Tired of staring at his reflection and endless fields and tidy farms, Daniel returned his attention to the other passengers. There was one in particular who had caught his eye from the moment she had entered the train back in Cincinnati. She had been chattering with the conductor as he carried in her bag and helped her store it, and Daniel had been fascinated with the animation of her expression. He could tell by her expensive clothes and hat that she was a lady, but she had conversed with the colored conductor as if they were the best of friends. She'd neglected to tip the man, he had noticed, but the conductor had still gone out grinning. A charming woman could easily have that kind of effect.
He had heard her chattering with the woman in the seat beside her at the beginning, but her morose companion hadn't exactly been a conversationalist, and the young lady had grown silent after a while.

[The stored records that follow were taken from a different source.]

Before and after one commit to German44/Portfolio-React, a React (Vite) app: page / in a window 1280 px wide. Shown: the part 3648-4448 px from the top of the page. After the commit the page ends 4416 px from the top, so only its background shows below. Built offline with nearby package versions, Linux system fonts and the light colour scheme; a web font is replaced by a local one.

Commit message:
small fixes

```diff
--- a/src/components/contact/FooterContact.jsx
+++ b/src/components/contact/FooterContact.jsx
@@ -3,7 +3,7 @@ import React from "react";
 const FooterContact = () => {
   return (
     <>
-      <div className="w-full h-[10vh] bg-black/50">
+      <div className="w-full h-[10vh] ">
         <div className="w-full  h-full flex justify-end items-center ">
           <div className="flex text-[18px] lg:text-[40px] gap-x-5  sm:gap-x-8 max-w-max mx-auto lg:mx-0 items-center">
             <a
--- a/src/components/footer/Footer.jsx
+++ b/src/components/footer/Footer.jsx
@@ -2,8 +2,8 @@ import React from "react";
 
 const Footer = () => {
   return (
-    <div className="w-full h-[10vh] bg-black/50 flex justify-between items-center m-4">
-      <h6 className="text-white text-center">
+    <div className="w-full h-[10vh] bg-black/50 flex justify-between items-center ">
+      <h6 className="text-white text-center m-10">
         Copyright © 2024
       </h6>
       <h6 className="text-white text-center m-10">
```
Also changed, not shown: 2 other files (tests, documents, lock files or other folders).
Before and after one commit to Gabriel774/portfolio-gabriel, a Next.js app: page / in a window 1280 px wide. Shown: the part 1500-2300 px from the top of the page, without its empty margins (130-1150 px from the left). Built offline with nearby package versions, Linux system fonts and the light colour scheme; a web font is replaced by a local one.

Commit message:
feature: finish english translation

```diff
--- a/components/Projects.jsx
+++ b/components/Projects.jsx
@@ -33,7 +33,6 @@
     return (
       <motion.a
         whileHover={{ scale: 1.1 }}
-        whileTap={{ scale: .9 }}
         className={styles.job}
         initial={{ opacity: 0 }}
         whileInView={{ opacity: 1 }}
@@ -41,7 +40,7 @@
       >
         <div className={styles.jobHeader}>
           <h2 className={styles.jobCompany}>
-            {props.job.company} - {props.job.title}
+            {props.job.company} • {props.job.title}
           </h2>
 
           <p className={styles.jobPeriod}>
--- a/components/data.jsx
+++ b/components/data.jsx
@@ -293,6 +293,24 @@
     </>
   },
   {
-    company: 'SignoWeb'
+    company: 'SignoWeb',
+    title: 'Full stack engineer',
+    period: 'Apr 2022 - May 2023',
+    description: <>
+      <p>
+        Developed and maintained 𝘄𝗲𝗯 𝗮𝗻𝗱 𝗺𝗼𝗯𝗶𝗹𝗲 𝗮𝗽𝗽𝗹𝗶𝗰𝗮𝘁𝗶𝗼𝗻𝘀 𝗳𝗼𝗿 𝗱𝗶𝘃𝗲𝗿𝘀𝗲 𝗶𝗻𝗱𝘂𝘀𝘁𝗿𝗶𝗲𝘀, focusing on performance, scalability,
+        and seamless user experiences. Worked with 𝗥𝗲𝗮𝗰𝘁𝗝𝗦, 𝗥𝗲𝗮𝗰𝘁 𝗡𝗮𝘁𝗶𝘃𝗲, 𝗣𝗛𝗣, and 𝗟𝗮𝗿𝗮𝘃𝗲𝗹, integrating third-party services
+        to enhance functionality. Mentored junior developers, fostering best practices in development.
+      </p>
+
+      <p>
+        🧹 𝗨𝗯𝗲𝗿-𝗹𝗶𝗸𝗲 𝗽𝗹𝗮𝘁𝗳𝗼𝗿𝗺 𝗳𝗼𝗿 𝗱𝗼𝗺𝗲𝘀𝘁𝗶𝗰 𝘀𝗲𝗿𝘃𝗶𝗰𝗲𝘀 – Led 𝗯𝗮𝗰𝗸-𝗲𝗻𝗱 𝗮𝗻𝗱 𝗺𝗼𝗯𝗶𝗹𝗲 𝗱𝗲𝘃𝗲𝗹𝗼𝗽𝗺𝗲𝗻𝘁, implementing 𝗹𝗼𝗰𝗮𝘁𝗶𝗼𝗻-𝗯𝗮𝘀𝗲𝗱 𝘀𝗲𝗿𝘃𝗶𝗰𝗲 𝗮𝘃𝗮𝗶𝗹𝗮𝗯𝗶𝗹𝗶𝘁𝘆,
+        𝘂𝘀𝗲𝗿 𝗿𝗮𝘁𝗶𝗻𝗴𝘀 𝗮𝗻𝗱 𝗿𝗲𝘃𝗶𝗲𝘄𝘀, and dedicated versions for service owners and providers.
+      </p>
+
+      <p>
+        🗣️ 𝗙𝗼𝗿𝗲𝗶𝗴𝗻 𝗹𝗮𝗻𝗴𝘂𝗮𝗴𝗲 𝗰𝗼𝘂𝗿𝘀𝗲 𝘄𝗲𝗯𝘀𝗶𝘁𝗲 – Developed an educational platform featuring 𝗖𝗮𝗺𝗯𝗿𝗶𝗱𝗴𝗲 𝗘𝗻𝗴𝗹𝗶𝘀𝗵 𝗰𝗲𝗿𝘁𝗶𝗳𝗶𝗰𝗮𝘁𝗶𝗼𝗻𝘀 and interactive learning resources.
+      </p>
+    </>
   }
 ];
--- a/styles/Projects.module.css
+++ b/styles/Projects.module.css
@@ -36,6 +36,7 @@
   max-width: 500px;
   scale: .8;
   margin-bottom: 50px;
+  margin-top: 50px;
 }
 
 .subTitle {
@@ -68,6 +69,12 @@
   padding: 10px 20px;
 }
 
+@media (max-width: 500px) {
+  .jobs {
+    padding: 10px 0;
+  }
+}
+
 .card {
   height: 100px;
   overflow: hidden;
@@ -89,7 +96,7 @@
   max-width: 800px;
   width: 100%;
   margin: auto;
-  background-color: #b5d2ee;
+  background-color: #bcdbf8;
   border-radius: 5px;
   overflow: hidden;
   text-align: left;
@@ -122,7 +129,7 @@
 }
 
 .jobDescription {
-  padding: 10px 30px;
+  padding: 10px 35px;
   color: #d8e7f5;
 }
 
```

Daniel turned to see what she was doing now.
To his complete surprise, she was staring at him. A brilliant smile engulfed her face as she caught his look. She wasn't exactly what Daniel would call beautiful. She was too short and blond and round for his tastes, but she had the damnedest smile he'd ever seen, and a pair of blue eyes that laughed without even trying. He returned the smile and waited to see what would happen.
She didn't disappoint.
"I've been hoping you would look this way," she whispered loudly, nodding in the direction of the woman sleeping beside her. "You looked like you could use someone to talk to as much as I could."
He'd grown up in Missouri and Texas and Mississippi, and although the South was known for its hospitality and friendliness, Daniel didn't know a lady of his acquaintance who would have dared approach a strange male like that. He didn't think even Evie would be quite so bold unless she had something on her mind.
That thought made him restless, but Daniel gallantly tipped his hat and gestured to the empty seat beside him. "You're welcome to set a spell, ma'am."
She practically beamed at him as she gathered up her parasol and traveling bag and the long train of her skirt to transfer across the aisle. "I knew you were a Texan. You had to be with that hat. All the men I know wear black top hats, and even the shopkeepers wear bowlers. What is that thing called?"
Daniel carefully removed his broad-brimmed Stetson and set it on his lap. He was trying to keep